It comes after Unilever published a study which found that 84% of content creators are holding back from mentioning sustainability on their social media channels
Unilever has also created a new Sustainability Coalition made up of nonprofit organisations
It comes after research by Unilever found a majority of content creators (84%) are holding back from mentioning sustainability on their social media channels.
The community will be made up of social media figures across the travel, beauty and lifestyle sectors.
Dr Adanna Steinacker, a digital influencer and medical Doctor, has been named as the first member, with the remaining members to be revealed at a later date.
A new Sustainability Coalition, composed of charitable organisations including Count Us In, United Nations Development Programme (UNDP), Rare and Futerra Solutions Union, has also been created.
Both groups will work together to co-create digital solutions for social media content creators, nonprofits and brands to make accurate and effective sustainability content.
This includes publishing a framework and guideline to ensure the solutions are in line with the latest climate science.
“There has never been a more critical moment in history to be part of a coalition that puts creators at the heart of advancing new solutions,” said Eric Levine, co-founder, Count Us In, a group of organisations taking high impact steps to address climate change.
“Using credible, science-based guidelines and behaviour change theory, we have the potential to influence billions of people through the collective reach of the creator economy.”
Unilever's study, which polled the views of 232 content creators across YouTube, TikTok and Instagram, revealed that almost two thirds (63%) are creating more sustainability content compared with last year.
However, while a majority of content creators are eager to make a positive impact on the environment through their content, 38% are concerned with unintentionally promoting greenwashing claims.
Influencers also find it difficult to transition from the main focus of their content to sustainability, and also do not feel educated enough on the key sustainability issues.
“As a digital content creator, I feel a responsibility to inspire my audience with solutions that are better for our environmental and planetary health,” added Steinacker.
“It is crucial that brands and creators unite in this mission, dissecting science-backed information into creative storytelling that resonates with the public and influences change on a global scale.”

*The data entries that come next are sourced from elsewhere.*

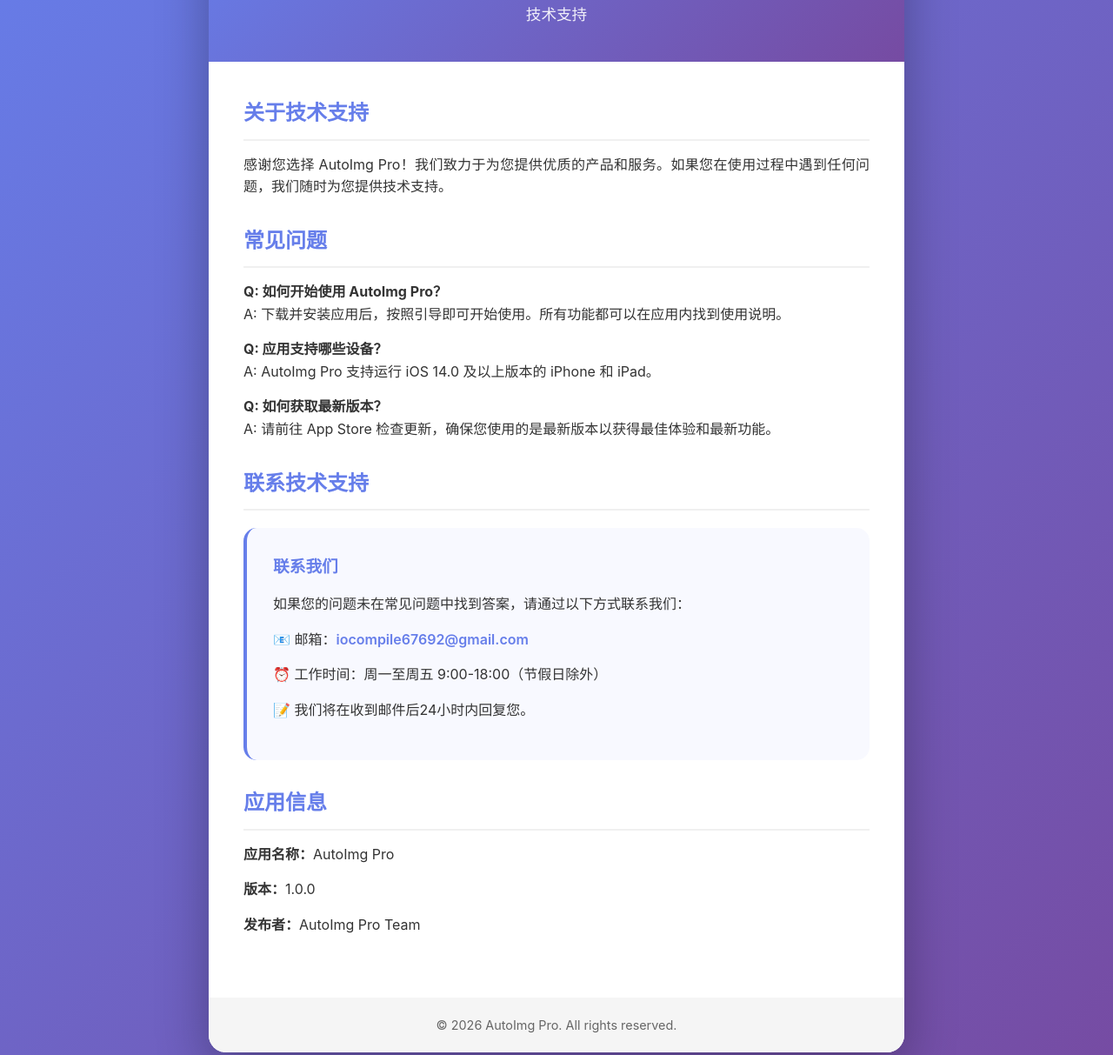
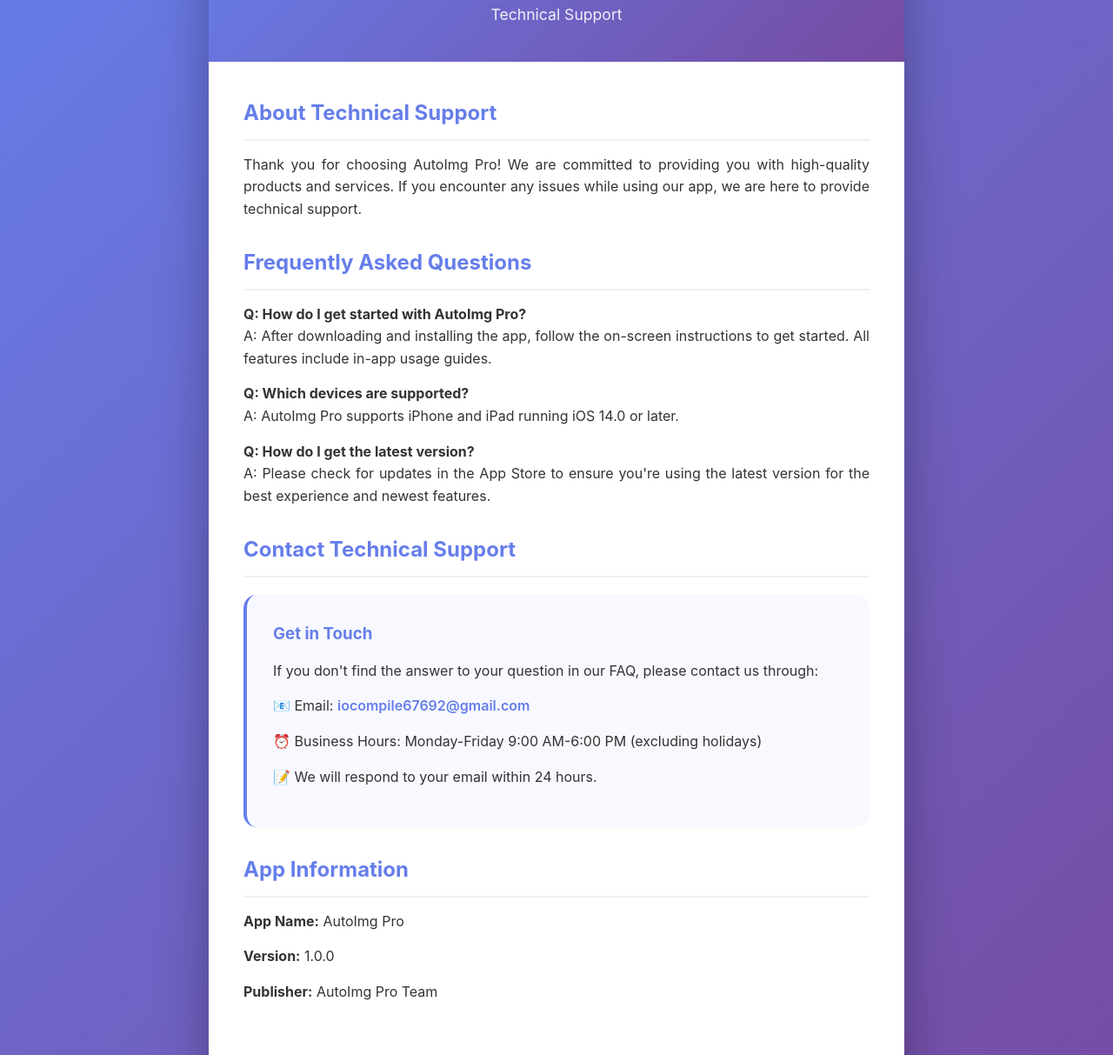
Before and after one commit to asunnyboy861/autoimg-pro-support, a plain HTML site: page index.html in a window 1280 px wide. Shown: the part 151-1364 px from the top of the page at 87% size. Drawn offline with Linux system fonts and the light colour scheme.

Commit message:
Update: English version

```diff
--- a/index.html
+++ b/index.html
@@ -1,9 +1,9 @@
 <!DOCTYPE html>
-<html lang="zh-CN">
+<html lang="en">
 <head>
     <meta charset="UTF-8">
     <meta name="viewport" content="width=device-width, initial-scale=1.0">
-    <title>AutoImg Pro - 技术支持</title>
+    <title>AutoImg Pro - Technical Support</title>
     <style>
         * {
             margin: 0;
@@ -89,42 +89,42 @@
     <div class="container">
         <div class="header">
             <h1>AutoImg Pro</h1>
-            <p>技术支持</p>
+            <p>Technical Support</p>
         </div>
         <div class="content">
             <div class="section">
-                <h2>关于技术支持</h2>
-                <p>感谢您选择 AutoImg Pro！我们致力于为您提供优质的产品和服务。如果您在使用过程中遇到任何问题，我们随时为您提供技术支持。</p>
+                <h2>About Technical Support</h2>
+                <p>Thank you for choosing AutoImg Pro! We are committed to providing you with high-quality products and services. If you encounter any issues while using our app, we are here to provide technical support.</p>
             </div>
 
             <div class="section">
-                <h2>常见问题</h2>
-                <p><strong>Q: 如何开始使用 AutoImg Pro？</strong><br>
-                A: 下载并安装应用后，按照引导即可开始使用。所有功能都可以在应用内找到使用说明。</p>
+                <h2>Frequently Asked Questions</h2>
+                <p><strong>Q: How do I get started with AutoImg Pro?</strong><br>
+                A: After downloading and installing the app, follow the on-screen instructions to get started. All features include in-app usage guides.</p>
 
-                <p><strong>Q: 应用支持哪些设备？</strong><br>
-                A: AutoImg Pro 支持运行 iOS 14.0 及以上版本的 iPhone 和 iPad。</p>
+                <p><strong>Q: Which devices are supported?</strong><br>
+                A: AutoImg Pro supports iPhone and iPad running iOS 14.0 or later.</p>
 
-                <p><strong>Q: 如何获取最新版本？</strong><br>
-                A: 请前往 App Store 检查更新，确保您使用的是最新版本以获得最佳体验和最新功能。</p>
+                <p><strong>Q: How do I get the latest version?</strong><br>
+                A: Please check for updates in the App Store to ensure you're using the latest version for the best experience and newest features.</p>
             </div>
 
             <div class="section">
-                <h2>联系技术支持</h2>
+                <h2>Contact Technical Support</h2>
                 <div class="contact-card">
-                    <h3>联系我们</h3>
-                    <p>如果您的问题未在常见问题中找到答案，请通过以下方式联系我们：</p>
-                    <p>📧 邮箱：<a href="mailto:iocompile67692@gmail.com">iocompile67692@gmail.com</a></p>
-                    <p>⏰ 工作时间：周一至周五 9:00-18:00（节假日除外）</p>
-                    <p>📝 我们将在收到邮件后24小时内回复您。</p>
+                    <h3>Get in Touch</h3>
+                    <p>If you don't find the answer to your question in our FAQ, please contact us through:</p>
+                    <p>📧 Email: <a href="mailto:iocompile67692@gmail.com">iocompile67692@gmail.com</a></p>
+                    <p>⏰ Business Hours: Monday-Friday 9:00 AM-6:00 PM (excluding holidays)</p>
+                    <p>📝 We will respond to your email within 24 hours.</p>
                 </div>
             </div>
 
             <div class="section">
-                <h2>应用信息</h2>
-                <p><strong>应用名称：</strong>AutoImg Pro</p>
-                <p><strong>版本：</strong>1.0.0</p>
-                <p><strong>发布者：</strong>AutoImg Pro Team</p>
+                <h2>App Information</h2>
+                <p><strong>App Name:</strong> AutoImg Pro</p>
+                <p><strong>Version:</strong> 1.0.0</p>
+                <p><strong>Publisher:</strong> AutoImg Pro Team</p>
             </div>
         </div>
         <div class="footer">
```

The study also found that over 9 in 10 (91%) would find more access to content or resources on sustainable living helpful.
They would also like to see more guidance on dealing with audience comments, as well as access to training on making trustworthy statements about the environment.
“We know that sustainability content on social media has the potential to drive more sustainable behaviours, with over three quarters of consumers claiming influencers have the biggest impact on their green choices today,” said Rebecca Marmot, Unilever’s Chief Sustainability Officer.
“Climate Week NYC 2023 is the perfect opportunity to collaborate with others and empower influencers to communicate on the key issues with credibility.”